But for the project to get anywhere, the issue of voting has to be addressed and, painful as it may seem to those who took the principle to heart, perhaps even dropped for the majority of on-the-pitch activities. Being fan-owned does not necessarily mean getting involved at every last detail, but making a real difference to the club’s infrastructure. Stockport, Exeter, and AFC Wimbeldon are all fan-owned and have all gained promotion this season, while Swansea have significant fan-input. The Supporters’ Trust model isn’t perfect but it’s one the MyFC owners and members should be looking careful at if they need to refine their plans.
In an email to the fans just after January, Daish wrote of the difference MyFC had made to the club in terms of injecting funds into the playing budgets, buying new training kit and expanding Ebbsfleet’s work within the local community. If the club is going to move forward then it is these behind the scenes and off the field activities that will be key to any future Ebbsfleet success, and where the money and votes can make a real difference.
My Football CLub and Ebbsfleet’s FA Trophy win wasn’t a victory for fan power – the website, in their most basic terms was no different from any outside owner who buys into a football club and makes the changes they, as an owner, want. Fleet may be fan-owned but they are not owned by their fans, but that gap can be bridged and MyFC aren’t your ordinary owner. The input they have could be positive and next season the website could make a real difference to how Ebbsfleet is run.
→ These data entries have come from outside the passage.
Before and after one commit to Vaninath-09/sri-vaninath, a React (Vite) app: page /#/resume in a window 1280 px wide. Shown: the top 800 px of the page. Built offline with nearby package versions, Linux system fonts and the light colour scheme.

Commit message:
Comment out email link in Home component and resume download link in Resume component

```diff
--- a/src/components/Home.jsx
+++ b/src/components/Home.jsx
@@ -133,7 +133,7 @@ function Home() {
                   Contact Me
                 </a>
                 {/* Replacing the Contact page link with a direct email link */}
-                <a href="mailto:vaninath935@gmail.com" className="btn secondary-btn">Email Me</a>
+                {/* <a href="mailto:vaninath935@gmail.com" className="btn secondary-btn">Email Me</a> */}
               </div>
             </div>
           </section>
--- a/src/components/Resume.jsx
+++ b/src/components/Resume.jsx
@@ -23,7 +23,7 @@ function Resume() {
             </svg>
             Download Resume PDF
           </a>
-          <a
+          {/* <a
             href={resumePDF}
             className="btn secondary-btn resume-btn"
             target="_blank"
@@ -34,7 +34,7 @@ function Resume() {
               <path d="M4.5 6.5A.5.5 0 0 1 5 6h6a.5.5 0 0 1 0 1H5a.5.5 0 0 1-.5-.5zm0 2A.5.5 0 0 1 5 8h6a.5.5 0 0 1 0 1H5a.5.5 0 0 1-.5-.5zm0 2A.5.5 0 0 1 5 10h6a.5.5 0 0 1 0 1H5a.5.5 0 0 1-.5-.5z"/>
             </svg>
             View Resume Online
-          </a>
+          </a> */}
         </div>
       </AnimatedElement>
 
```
Whether that will be for better or for worse – and whether it will becoming anything other than a curiosity in the annals of football – remains to be seen.